The bent head demonstrates how much the young woman is completely absorbed in her gesture and unconscious of being observed. More than Rodin or Carpeaux, who was the uncontested master of Dalou, this work is very close to Degas. The latter admitted to having shown his women washing or getting dressed “as if you were watching through a keyhole.” The gracious pose, the open knee, and the uneven modeling can all be found in different free-standing studies for the Dancer Putting on her Stocking, made by Degas at the end of his life (casts in the Orsay Museum.)
Dalou’s virtuosity is concentrated here: the vigourous handling divorces the figure from any attempt at idealization and anchors it in daily life. The body is well constructed; the supple pose combines grace and expressive density. One can find these same qualities in the Woman Removing her Stocking in the Orsay Museum (plaster with patina, H: 13-3/4”) in which the young woman is simply seated on a rock. One is also reminded of Nude Woman Reading in a Chair (Orsay Museum, bronze, H: 13”) who is seated in a small squat armchair and clothed only in a pair of high heels.
Dalou multiplied his studies. He first expressed everything on paper, before moving to three dimensions in plaster and then terracotta. A sketch drawn in graphite on vellum is known of Woman Removing her Stocking seated in a chair (Becker collection). Our plaster with patina was realized after the original terracotta (conserved in the Petit Palais, Paris, Simier, n° 308) and was probably intended to be cast by the Hebrard Foundries.

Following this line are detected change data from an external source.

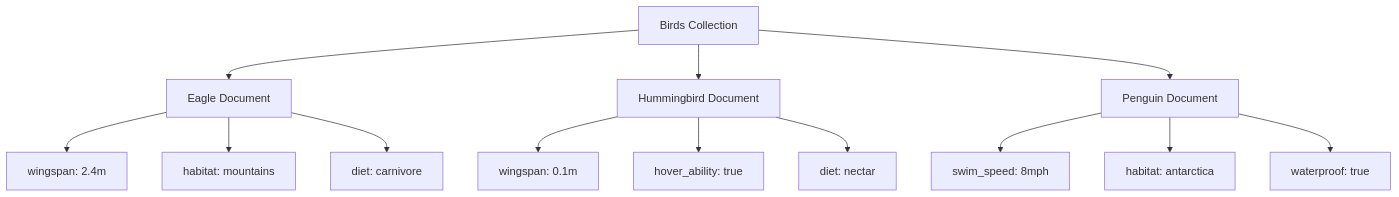
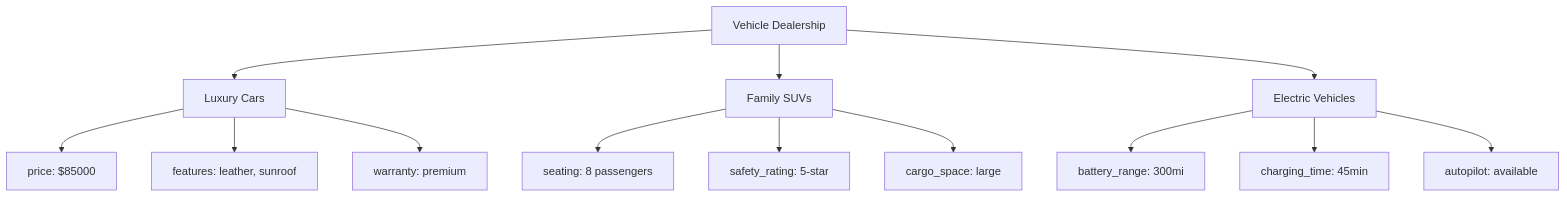
The third of 11 diagrams in mongodb-nature-guide.md (viswanathsandu/QuickGuides), drawn with Mermaid before and after one commit. The commit also changed other lines of this file, not shown here.

````diff
--- a/mongodb-nature-guide.md
+++ b/mongodb-nature-guide.md
@@ -150,18 +159,18 @@
 ```mermaid
 graph TD
-    A[Birds Collection] --> B[Eagle Document]
-    A --> C[Hummingbird Document]
-    A --> D[Penguin Document]
+    A[Vehicle Dealership] --> B[Luxury Cars]
+    A --> C[Family SUVs]
+    A --> D[Electric Vehicles]
     
-    B --> B1[wingspan: 2.4m]
-    B --> B2[habitat: mountains]
-    B --> B3[diet: carnivore]
+    B --> B1[price: $85000]
+    B --> B2[features: leather, sunroof]
+    B --> B3[warranty: premium]
     
-    C --> C1[wingspan: 0.1m]
-    C --> C2[hover_ability: true]
-    C --> C3[diet: nectar]
+    C --> C1[seating: 8 passengers]
+    C --> C2[safety_rating: 5-star]
+    C --> C3[cargo_space: large]
     
-    D --> D1[swim_speed: 8mph]
-    D --> D2[habitat: antarctica]
-    D --> D3[waterproof: true]
+    D --> D1[battery_range: 300mi]
+    D --> D2[charging_time: 45min]
+    D --> D3[autopilot: available]
 ```
````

Henriette Caillaux suggests that perhaps during his exile in England (1871-1879), Dalou “sacrificed himself to the taste which the public had for Bathers.” “He excelled in this delicate genre,” states the author of the first monograph devoted to the artist. Hunisak supports this idea in his doctoral thesis, a fact which leads us to propose that our plaster may have been made in the 1870’s. Although Dalou published very few of his works in his lifetime, he envisaged doing it at the end of his life in order to insure an income for his daughter. Our Woman Removing her Stocking was published by a contract with Hébrard on May 10th, 1906 (n° 20); reproduction was limited to ten numbered casts.
We would like to thank Madame Cécile Champy-Vinas, Curator of Sculpture at the Petit Palais Museum, for having allowed us to study and compare our work next to the original.
S. LAMI, Dictionnaire des sculpteurs de l’école française au XIXe siècle, Paris : Libr. H. Champion, 1914, vol. II, p. 13
H. CAILLAUX, Aimé Jules Dalou (1838 – 1902), Preface by M. Paul VITRY ; Paris : Libr. Delagrave, 1935, cat. 240, p. 131
C. FREGNAC, “Dalou tire de l’oubli,” Connaissance des arts, May 1964, p. 119
J. M. HUNISAK, The Sculptor Jules Dalou : Studies in his style and Imagery, New-York, Londres : Garland, 1977, p. 120, ill. 70
H. W. JANSON, Nineteenth century sculpture, London: Thames and Hudson, 1985, p. 199, ill. 229
Elegant // Expressiv. Von Houdon bis Rodin, Französische Plastik des 19. Jahrhunderts, exh. cat., Karlsruhe : Staatliche Kunsthalle, 2007, p. 267
A Fleur de peau. Le bas entre mode et art, de 1850 à 2006, exh. cat. Troyes, .. : 2007
A. SIMIER, Jules Dalou, sculpteur de la république, exh. cat. Petit Palais-Musée des Beaux-Arts de la Ville de Paris, April-July 2013. See for comparison the terracotta version, pp.380-381 n°308